- Problem to work on -
This task calls for copying every line in the data below that contains the word "facebook".

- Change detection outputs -
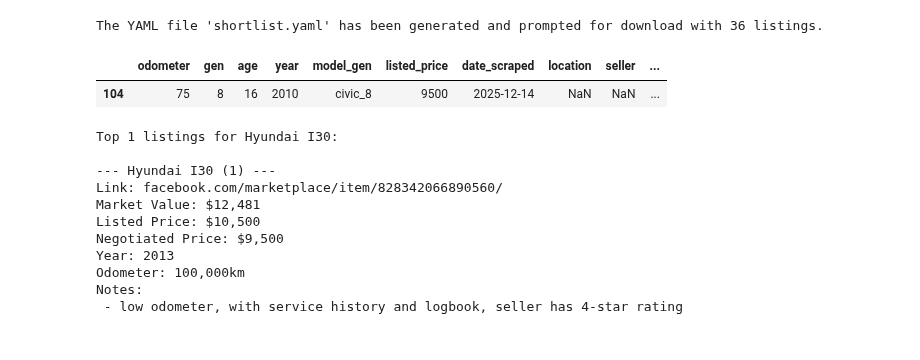
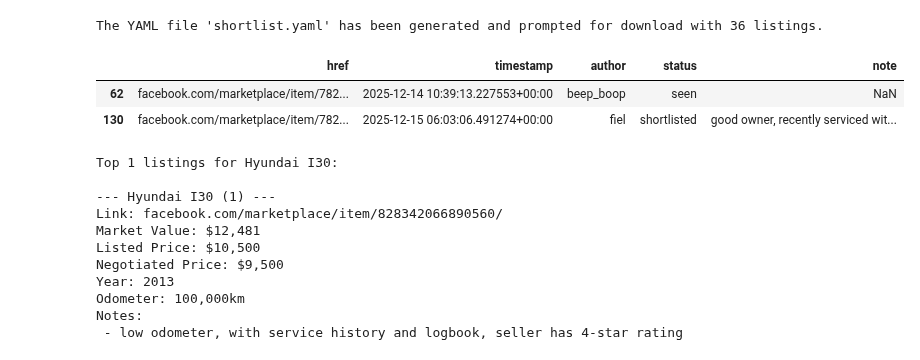
Before and after one commit to imrogerjiang/market_analysis_v2, a Jupyter notebook: Market Analysis V2.ipynb, the cells around one changed output. Drawn from its saved outputs; the diff is of its cells as text; code cells hidden in the pictures.

```diff
--- a/Market Analysis V2.ipynb
+++ b/Market Analysis V2.ipynb
@@ -855,7 +855,7 @@ def integrate_listings(listings_df: pd.DataFrame, gen_lookup: pd.DataFrame) -> p
 
     # New print feature: For each model_gen, print the last scraped date, grouped by marketplace
     if model_gens_all_clients and not listings_1.empty:
-        print("\nCheck each model_gen has been scraped recently by marketplace.")
+        print("\nHas every model_gen been scraped recently?")
         current_date = pd.Timestamp.now().normalize()
 
         # Extract unique sources (e.g., 'carsales', 'facebook') directly from href
@@ -887,13 +887,13 @@ def integrate_listings(listings_df: pd.DataFrame, gen_lookup: pd.DataFrame) -> p
                     if last_date.normalize() == current_date.normalize():
                         display_text = "Today"
                     elif (current_date - last_date).days > 4:
-                        display_text = " - WARNING - last scrape 4+ days ago"
+                        display_text = last_date.strftime('%Y-%m-%d') + " - WARNING - last scrape 4+ days ago"
                     else:
                         display_text = last_date.strftime('%Y-%m-%d')
 
-                    print(f"  {mg}: {display_text}")
+                    print(f"  {mg}:  \t{display_text}")
                 else:
-                    print(f"  {mg}: None")
+                    print(f"  {mg}:  \tNone")
 
         # Drop the temporary 'source_marketplace' column
         listings_1.drop(columns=['source_marketplace'], errors='ignore', inplace=True)
@@ -1164,7 +1164,11 @@ def get_best_listings(listings_lr: pd.DataFrame, allocations: pd.DataFrame, note
     if after_date:
         after_date_dt = pd.to_datetime(after_date).date()
         df = df[df['date_scraped'] >= after_date_dt]
-    # Removed the else block that filtered for the latest scraped date when after_date is None
+    else:
+        # If no specific date is given, filter for the latest date_scraped
+        if not df.empty:
+            latest_scraped_date = df['date_scraped'].max()
+            df = df[df['date_scraped'] == latest_scraped_date]
 
     # 6. Further filter df to keep only listings where last_status is either None (missing) or 'seen'
     # Convert 'last_status' to string to handle both NaN and actual string values consistently
@@ -2003,8 +2027,8 @@ best_listings = get_best_listings(listings_lr, allocations, notes, clients)
 # %%
 # Get best listing over x days
-n_days = 14
-date_as_str =(pd.Timestamp.today() - pd.Timedelta(days=n_days)).strftime("%Y-%m-%d")
-best_listings = get_best_listings(listings_lr, allocations, notes, clients, after_date=date_as_str)
+# n_days = 14
+# date_as_str =(pd.Timestamp.today() - pd.Timedelta(days=n_days)).strftime("%Y-%m-%d")
+# best_listings = get_best_listings(listings_lr, allocations, notes, clients, after_date=date_as_str)
 # %%
 notes = write_yaml(best_listings, listings_lr, allocations, notes)
 # %% [output]
@@ -2123,11 +2147,12 @@ a = write_yaml(l, listings_lr, allocations, notes)
 [interactive output not drawn]
 [interactive output not drawn]
 The YAML file 'shortlist.yaml' has been generated and prompted for download with 36 listings.
-# %%
-temp[temp["last_status"]=="contacted"]
-# %% [output]
-|  | odometer | gen | age | year | model_gen | listed_price | date_scraped | location | seller | ... |
-| 104 | 75 | 8 | 16 | 2010 | civic_8 | 9500 | 2025-12-14 | NaN | NaN | ... |
+# %%
+notes[notes["href"]=="facebook.com/marketplace/item/782778421480770/"]
+# %% [output]
+|  | href | timestamp | author | status | note |
+| 62 | facebook.com/marketplace/item/782... | 2025-12-14 10:39:13.227553+00:00 | beep_boop | seen | NaN |
+| 130 | facebook.com/marketplace/item/782... | 2025-12-15 06:03:06.491274+00:00 | fiel | shortlisted | good owner, recently serviced wit... |
 # %%
 client_email(["facebook.com/marketplace/item/828342066890560/"], listings_lr, coefficients, notes)
 # %% [output]
```
Also changed, not shown: parts of 7 cells of this notebook.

- Exercise solution -
         # Extract unique sources (e.g., 'carsales', 'facebook') directly from href
+notes[notes["href"]=="facebook.com/marketplace/item/782778421480770/"]
+| 62 | facebook.com/marketplace/item/782... | 2025-12-14 10:39:13.227553+00:00 | beep_boop | seen | NaN |
+| 130 | facebook.com/marketplace/item/782... | 2025-12-15 06:03:06.491274+00:00 | fiel | shortlisted | good owner, recently serviced wit... |
 client_email(["facebook.com/marketplace/item/828342066890560/"], listings_lr, coefficients, notes)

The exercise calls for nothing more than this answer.